KALMOD is a novel holistic decision support system with embedded motivational and psychosocial elements for individuals using mobile health technology, that incorporates enhanced self-management, providing a personal health system deliverable with healthcare professional support in conjunction with routine out-patient consultations. It utilizes reliable, validated and acceptable measures within existing organizational structures of health services provision to focus consultation discussion onto patient identified priorities and enables healthcare professionals to provide collaborative, patient-driven, individualized best practice support in a collaborative and joint goal-setting and co-decision making way. People with diabetes complete a secure, brief questionnaire assessment on an iPad or smartphone that increases individual awareness by identifying their own barriers and priorities for discussion with their HCP. This is then linked via algorithm to all possible care pathways available to meet each individual priority, providing choice of care pathway for discussion with their healthcare professional. This provides personal health systems that facilitates a joint, goal-oriented, person-centred consultation to meet individual needs of each patient. An assessment is made using short validated questionnaires including the short-form Diabetes Empowerment Scale, depression screen, social support questionnaires, diabetes self-care activities questions and abbreviated Problem Areas in Diabetes for personal, social, behavioural and emotional factors, as well as a very brief diabetes-specific health belief scale and disclosure of specific concerns/questions for discussion/answer. Other aspects of care are measured alongside these, including the individual’s current therapy regimen, device options, diabetes education provision and needs, latest HbA1c result, and postcode where country appropriate (to derive a social deprivation scale). Using an algorithm, a pictorial representation of current needs is calculated, along with the identification of potential discussion topics, priorities for behaviour change or therapy modification. This one-page summary provides an easy-to-read, visual snapshot. For the pilot phase, this assessment can be completed in the waiting room at clinic, however, once piloting is complete, it could be completed on any mobile smartphone/tablet device, with the results available for personal self-awareness, action and discussion with HCPs. Screenshots and print-outs can be saved securely/provided to reinforce decision criteria and accompany agreed goals and targets for the individual to act upon, with copies placed on file at clinic for review at the next consultation.
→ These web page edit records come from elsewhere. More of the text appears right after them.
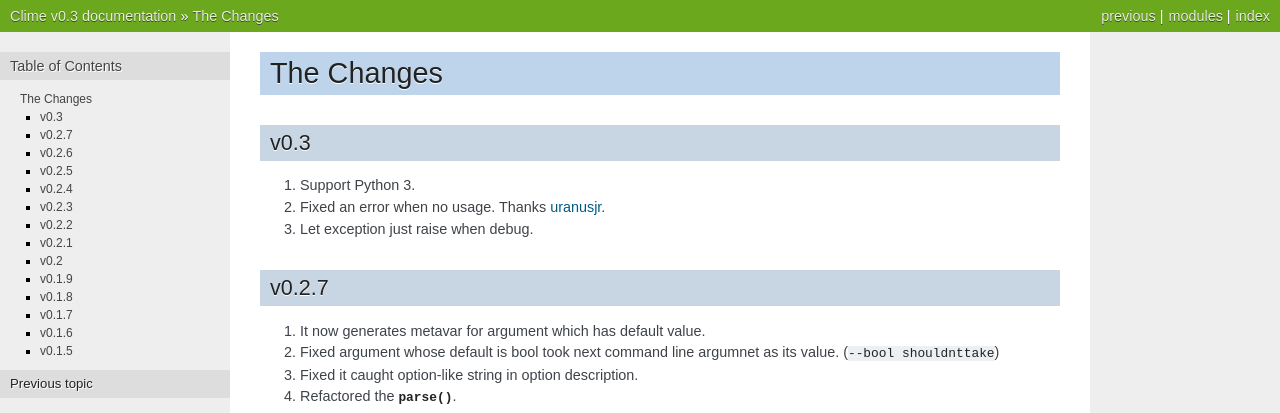
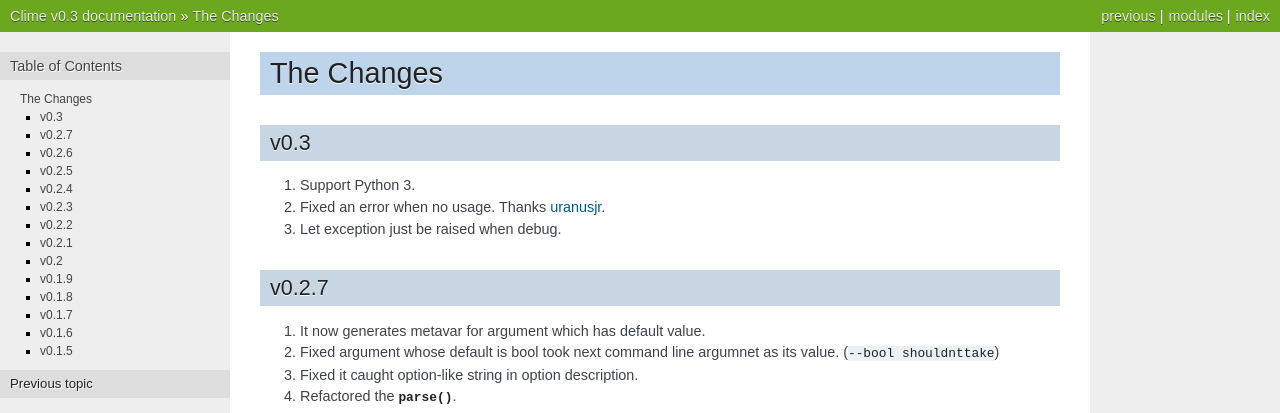
Before and after one commit to moskytw/clime, a Sphinx documentation site: the page built from docs/changes.rst, in a window 1280 px wide. Shown: the top 413 px of the page. Built offline with Sphinx 7.4.7, drawn with Linux system fonts in a browser that asks for light colours.

Commit message:
reworded

```diff
--- a/docs/changes.rst
+++ b/docs/changes.rst
@@ -2,12 +2,12 @@ The Changes
 ===========
 
 v0.3
-------
+----
 
 1. Support Python 3.
 2. Fixed an error when no usage. Thanks `uranusjr
    <https://github.com/moskytw/clime/pull/25>`_.
-3. Let exception just raise when debug.
+3. Let exception just be raised when debug.
 
 v0.2.7
 ------
```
What is new/innovative in KALMOD?

The underpinning Kaleidoscope Model of Care is unique in that it incorporates existing philosophies that address only part of disease care and self-management, and pulls these together into a holistic, wide-reaching model that addresses all aspects of living with diabetes. These factors, whilst not necessarily diabetes-specific, certainly impact on an individual’s ability for optimal self-management. The model incorporates external factors, such as occupational, environmental, lifestyle and social support (or lack thereof), therapies (and devices) and intrinsic personal drivers. These are separated into distinct but linked core components, or ‘cogs’ that interact to reflect individual experience and priorities for their specific treatment needs. It supports healthcare professionals in providing care pathways that are uniquely mapped to an individual’s priorities providing personal health systems. The cogs represent internal and external factors affecting behaviour and present the basis for an individualized care plan of holistic diabetes self-management and support. The assessment is innovative, web-based and securely accessible on mobile devices smartphones and tablets as well as on laptops and desktop computers to provide flexibility for individual users. It is dynamic and particularly innovative due its adaptability, transferability across other health areas.
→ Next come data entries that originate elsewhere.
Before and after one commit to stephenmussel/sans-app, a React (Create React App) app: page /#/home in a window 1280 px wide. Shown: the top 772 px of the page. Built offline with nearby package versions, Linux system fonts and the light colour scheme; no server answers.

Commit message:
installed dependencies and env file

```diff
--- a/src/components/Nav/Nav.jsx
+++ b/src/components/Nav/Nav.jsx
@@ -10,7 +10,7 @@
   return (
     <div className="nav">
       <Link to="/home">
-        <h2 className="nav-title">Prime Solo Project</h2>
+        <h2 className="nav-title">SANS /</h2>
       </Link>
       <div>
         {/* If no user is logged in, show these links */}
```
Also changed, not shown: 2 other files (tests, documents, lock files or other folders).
Why is KALMOD important?

Using KALMOD could help people with T1 diabetes increase awareness of their own personal barriers and facilitators for self-management. Providing predictive personal health systems, individuals are armed to take greater responsibility for their self-management by identifying and understanding their own personal barriers and facilitators in the context of their own lived experience, social and personal circumstances for optimal self-management and quality of life at each visit. As individuals progress through their diabetes journey, they will need and want different combinations of therapy, support and education to fill specific knowledge and support gaps. Regular assessment of these needs will focus the consultation to enable healthcare professionals to provide tailored holistic support. Furthermore, a mechanism whereby individuals feel able to make contact with healthcare professionals, as their circumstances and needs change, ensures the fully responsive nature of this personal health system. KALMOD represents a dynamic, adaptive approach to individual needs at each stage of the diabetes journey and should remove the burden on health-care professionals to provide answers, instead focusing on collaborative healthcare with joint goal-setting, reflection and flexibility. Healthcare professional training is provided in the provision of collaborative care, incorporating the spirit of motivational interviewing and open discovery questioning. To avoid burgeoning public health costs, long-term micro- and macrovascular complications and associated impaired quality of life and functional health status, the optimum management of diabetes is essential. A philosophical shift is required to consider a coherent holistic approach to diabetes care, with the person with diabetes at the heart of decision-making and with availability of therapy, education and support tailored to providing individualized care and behavioural expectations.

For whom is KALMOD beneficial?

KALMOD intervention is beneficial for all individuals with T1 diabetes and for healthcare professionals providing support to those individuals.  The intervention will provide the majority of people presenting to their healthcare professional with access to immediate, tailored, evidence-based self-management support and advice to enhance awareness of the impact of behavior change, improve interactions between individuals and healthcare professionals facilitating co-decision making in healthcare, and improve biomedical and quality of life outcomes. For those at low risk of poor prognosis this may be all that is necessary to improve tailored collaborative support.  The intervention is usable at different levels of interaction, depending on the personal preferences of the individual and will provide personal health systems that increase user awareness and control over own health management. The intervention will facilitate a supportive, patient-centred environment for specific, tailored support for optimal self-management based on the identified needs, beliefs and priorities of the person with diabetes. The model is not confined to diabetes, rather it could be adapted for other long-term health conditions and it would be our intention to evaluate the model more widely with people with IBD and cancer.

Positioning the Project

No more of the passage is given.